____ Information supplied

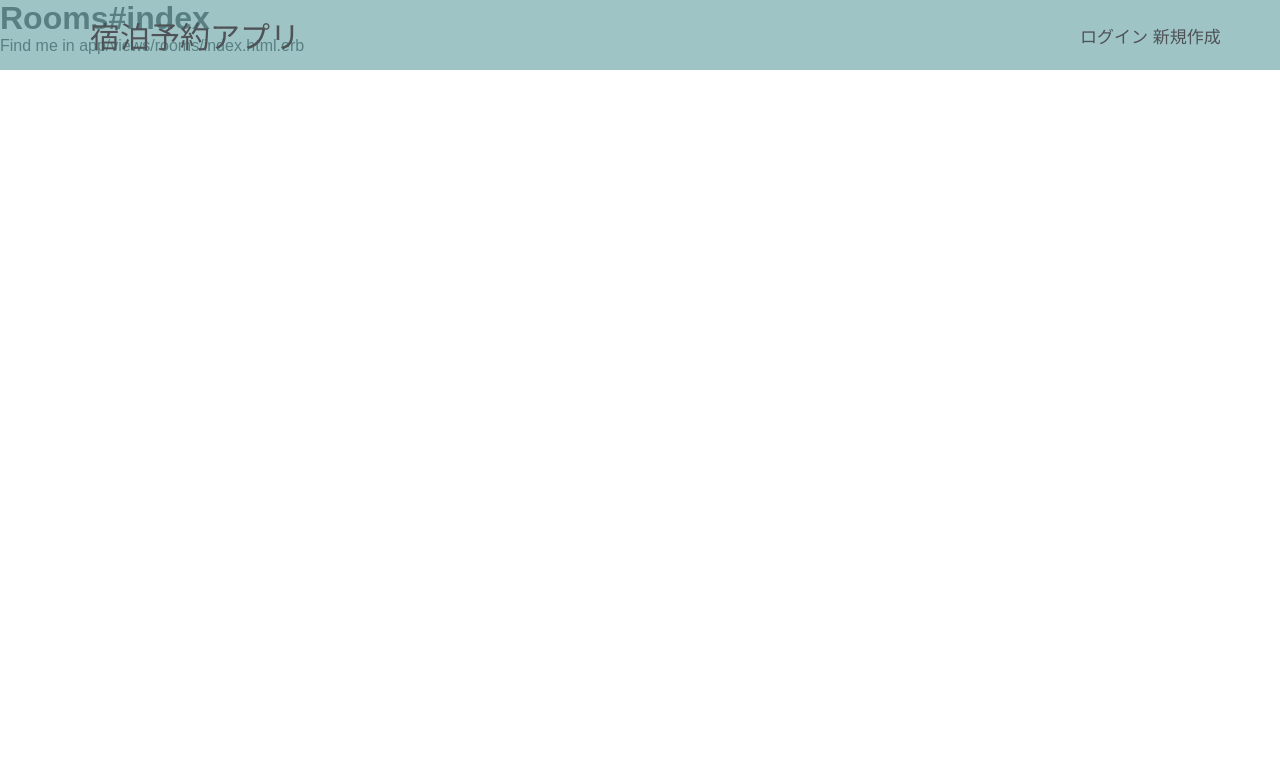
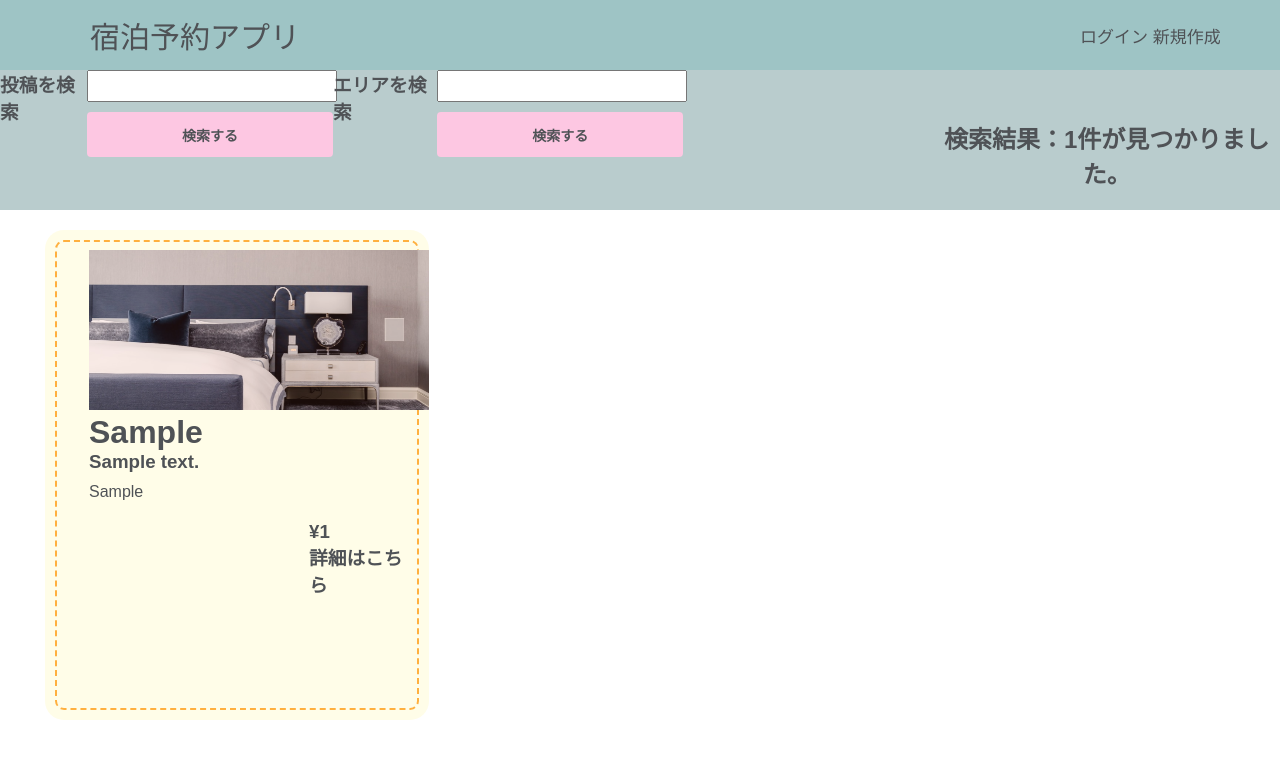
Before and after one commit to ksng-potepan/HotelBookApp, a Rails app: page /rooms in a window 1280 px wide. Shown: the top 759 px of the page. Run offline with Rails 7, Linux system fonts and the light colour scheme; tables that the repository leaves empty hold one stand-in row (Sample ...).

Commit message:
feat: Add Rooms create/edit/search

```diff
--- a/app/assets/stylesheets/application.css
+++ b/app/assets/stylesheets/application.css
@@ -109,7 +109,7 @@ input[type="submit"] {
     font-weight: bold;
     cursor: pointer;
     border: 2px solid  rgb(253, 199, 226);
-    margin-top: 25px;
+    margin-top: 10px;
     margin-left: 20px;
     float: right;
     background-color: rgb(253, 199, 226);
@@ -227,3 +228,63 @@ li.menu__single:hover ul.menu__second-level {
     visibility: visible;
     opacity: 1;
 }
+
+.room-image{
+    margin-left: 30%;
+}
+
+.btn {
+    float: right;
+    margin-top: 15px;
+    margin-right: 28%;
+    font-size: 20px;
+}
+
+.search {
+    display: flex;
+    margin-top: 70px;
+    margin-bottom: 30px;
+    background-color: rgba(140, 171, 173, 0.603);
+    padding-bottom: 10px;
+}
+
+.total {
+    margin-top: 50px;
+    margin-left: 250px;
+}
+
+.index-room {
+    float: left;
+    width: 25%;
+    height: 450px;
+    background: #fffde8;
+    box-shadow: 0px 0px 0px 10px #fffde8;
+    border: dashed 2px #ffb03f;
+    border-radius: 9px;
+    margin-left: 55px;
+    margin-bottom: 50px;
+    padding: 0.5em 0.5em 0.5em 2em;
+}
+
+.index-item {
+    margin-left: 220px;
+}
+
+.index-guide {
+    margin-top: 10px;
+    margin-bottom: 20px;
+}
+
+.pick {
+    position: absolute;
+    top: 450px;
+    left: 50px;
+    opacity: 0.85;
+}
+
+.area {
+    width: 20%;
+    position: absolute;
+    top: 490px;
+    left: 1100px;
+}
--- a/app/controllers/rooms_controller.rb
+++ b/app/controllers/rooms_controller.rb
@@ -1,13 +1,49 @@
 class RoomsController < ApplicationController
   def index
+    @user = current_user
+    @room = Room.where(['address LIKE ? ', "%#{params[:area]}%"]).where(['accommodation LIKE ? or guide LIKE ?', "%#{params[:search]}%","%#{params[:search]}%"])
   end
 
   def new
+    @user = current_user
+    @room = Room.new
+  end
+
+  def create
+    @user = current_user
+    @room = Room.new(room_params)
+    @room.user_id = current_user.id
+    if @room.save
+      redirect_to rooms_path(@room)
+    else
+      render ('rooms/new')
+    end
+
   end
 
   def show
+    @user = current_user
+    @room = Room.find(params[:id])
   end
 
   def edit
+    @user = current_user
+    @room = Room.find(params[:id])
+  end
+
+  def update
+    @user = current_user
+    @room = Room.new(room_params)
+    @room.user_id = current_user.id
+    if @room.save
+      redirect_to room_path(@room)
+    else
+      render ('rooms/edit')
+    end
+  end
+
+  private
+  def room_params
+    params.require(:room).permit(:accommodation, :guide, :charge, :address, :image)
   end
 end
--- a/app/models/room.rb
+++ b/app/models/room.rb
@@ -1,4 +1,6 @@
 class Room < ApplicationRecord
     belongs_to :user
     has_one_attached :image
+
+    validates :accommodation, :guide, :charge, :address, presence: true
 end
--- a/app/views/rooms/index.html.erb
+++ b/app/views/rooms/index.html.erb
@@ -1,2 +1,34 @@
-<h1>Rooms#index</h1>
-<p>Find me in app/views/rooms/index.html.erb</p>
+<div class="search">
+    <h3>投稿を検索</h3>
+
+    <%= form_tag({controller:"rooms",action:"index"}, method: :get) do %>
+        <%= text_field_tag :search %>
+        <%= submit_tag '検索する' %>
+    <% end %>
+
+    <h3>エリアを検索</h3>
+
+    <%= form_tag({controller:"rooms",action:"index"}, method: :get) do %>
+        <%= text_field_tag :area %>
+        <%= submit_tag '検索する' %>
+    <% end %>
+
+    <h2 class="total">検索結果：<%= @room.count %>件が見つかりました。</h2>
+</div>
+
+
+    <% @room.each do |r| %>
+    <div class="index-room">
+        <% if r.image.attached? %>
+            <%= image_tag r.image, :size => '340x160' %>
+        <% else %>
+            <%= image_tag("default_room.png", :size => "340x160") %>
+        <% end %>
+
+        <h1><%= link_to r.accommodation, room_path(r) %></h1>
+        <h3><%= r.address %></h3>
+        <p class="index-guide"><%= r.guide %></p>
+        <h3 class="index-item">¥<%= r.charge %></h3>
+        <h3 class="index-item"><%= link_to "詳細はこちら", room_path(r) %></h3>
+        </div>
+    <% end %>
```
Also changed, not shown: other parts of app/assets/stylesheets/application.css (+3 -2 lines), app/views/home/top.html.erb (+20 -0 lines), app/views/rooms/edit.html.erb (+18 -2 lines), app/views/rooms/new.html.erb (+18 -2 lines), app/views/rooms/show.html.erb (+34 -2 lines), app/assets/images/default_room.png (added), 4 other files.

________

• [What to do]: Retype each line above precisely, please. Skip anything that is a picture.

• [Expected answer]:
Before and after one commit to ksng-potepan/HotelBookApp, a Rails app: page /rooms in a window 1280 px wide. Shown: the top 759 px of the page. Run offline with Rails 7, Linux system fonts and the light colour scheme; tables that the repository leaves empty hold one stand-in row (Sample ...).

Commit message:
feat: Add Rooms create/edit/search

```diff
--- a/app/assets/stylesheets/application.css
+++ b/app/assets/stylesheets/application.css
@@ -109,7 +109,7 @@ input[type="submit"] {
     font-weight: bold;
     cursor: pointer;
     border: 2px solid  rgb(253, 199, 226);
-    margin-top: 25px;
+    margin-top: 10px;
     margin-left: 20px;
     float: right;
     background-color: rgb(253, 199, 226);
@@ -227,3 +228,63 @@ li.menu__single:hover ul.menu__second-level {
     visibility: visible;
     opacity: 1;
 }
+
+.room-image{
+    margin-left: 30%;
+}
+
+.btn {
+    float: right;
+    margin-top: 15px;
+    margin-right: 28%;
+    font-size: 20px;
+}
+
+.search {
+    display: flex;
+    margin-top: 70px;
+    margin-bottom: 30px;
+    background-color: rgba(140, 171, 173, 0.603);
+    padding-bottom: 10px;
+}
+
+.total {
+    margin-top: 50px;
+    margin-left: 250px;
+}
+
+.index-room {
+    float: left;
+    width: 25%;
+    height: 450px;
+    background: #fffde8;
+    box-shadow: 0px 0px 0px 10px #fffde8;
+    border: dashed 2px #ffb03f;
+    border-radius: 9px;
+    margin-left: 55px;
+    margin-bottom: 50px;
+    padding: 0.5em 0.5em 0.5em 2em;
+}
+
+.index-item {
+    margin-left: 220px;
+}
+
+.index-guide {
+    margin-top: 10px;
+    margin-bottom: 20px;
+}
+
+.pick {
+    position: absolute;
+    top: 450px;
+    left: 50px;
+    opacity: 0.85;
+}
+
+.area {
+    width: 20%;
+    position: absolute;
+    top: 490px;
+    left: 1100px;
+}
--- a/app/controllers/rooms_controller.rb
+++ b/app/controllers/rooms_controller.rb
@@ -1,13 +1,49 @@
 class RoomsController < ApplicationController
   def index
+    @user = current_user
+    @room = Room.where(['address LIKE ? ', "%#{params[:area]}%"]).where(['accommodation LIKE ? or guide LIKE ?', "%#{params[:search]}%","%#{params[:search]}%"])
   end
 
   def new
+    @user = current_user
+    @room = Room.new
+  end
+
+  def create
+    @user = current_user
+    @room = Room.new(room_params)
+    @room.user_id = current_user.id
+    if @room.save
+      redirect_to rooms_path(@room)
+    else
+      render ('rooms/new')
+    end
+
   end
 
   def show
+    @user = current_user
+    @room = Room.find(params[:id])
   end
 
   def edit
+    @user = current_user
+    @room = Room.find(params[:id])
+  end
+
+  def update
+    @user = current_user
+    @room = Room.new(room_params)
+    @room.user_id = current_user.id
+    if @room.save
+      redirect_to room_path(@room)
+    else
+      render ('rooms/edit')
+    end
+  end
+
+  private
+  def room_params
+    params.require(:room).permit(:accommodation, :guide, :charge, :address, :image)
   end
 end
--- a/app/models/room.rb
+++ b/app/models/room.rb
@@ -1,4 +1,6 @@
 class Room < ApplicationRecord
     belongs_to :user
     has_one_attached :image
+
+    validates :accommodation, :guide, :charge, :address, presence: true
 end
--- a/app/views/rooms/index.html.erb
+++ b/app/views/rooms/index.html.erb
@@ -1,2 +1,34 @@
-<h1>Rooms#index</h1>
-<p>Find me in app/views/rooms/index.html.erb</p>
+<div class="search">
+    <h3>投稿を検索</h3>
+
+    <%= form_tag({controller:"rooms",action:"index"}, method: :get) do %>
+        <%= text_field_tag :search %>
+        <%= submit_tag '検索する' %>
+    <% end %>
+
+    <h3>エリアを検索</h3>
+
+    <%= form_tag({controller:"rooms",action:"index"}, method: :get) do %>
+        <%= text_field_tag :area %>
+        <%= submit_tag '検索する' %>
+    <% end %>
+
+    <h2 class="total">検索結果：<%= @room.count %>件が見つかりました。</h2>
+</div>
+
+
+    <% @room.each do |r| %>
+    <div class="index-room">
+        <% if r.image.attached? %>
+            <%= image_tag r.image, :size => '340x160' %>
+        <% else %>
+            <%= image_tag("default_room.png", :size => "340x160") %>
+        <% end %>
+
+        <h1><%= link_to r.accommodation, room_path(r) %></h1>
+        <h3><%= r.address %></h3>
+        <p class="index-guide"><%= r.guide %></p>
+        <h3 class="index-item">¥<%= r.charge %></h3>
+        <h3 class="index-item"><%= link_to "詳細はこちら", room_path(r) %></h3>
+        </div>
+    <% end %>
```
Also changed, not shown: other parts of app/assets/stylesheets/application.css (+3 -2 lines), app/views/home/top.html.erb (+20 -0 lines), app/views/rooms/edit.html.erb (+18 -2 lines), app/views/rooms/new.html.erb (+18 -2 lines), app/views/rooms/show.html.erb (+34 -2 lines), app/assets/images/default_room.png (added), 4 other files.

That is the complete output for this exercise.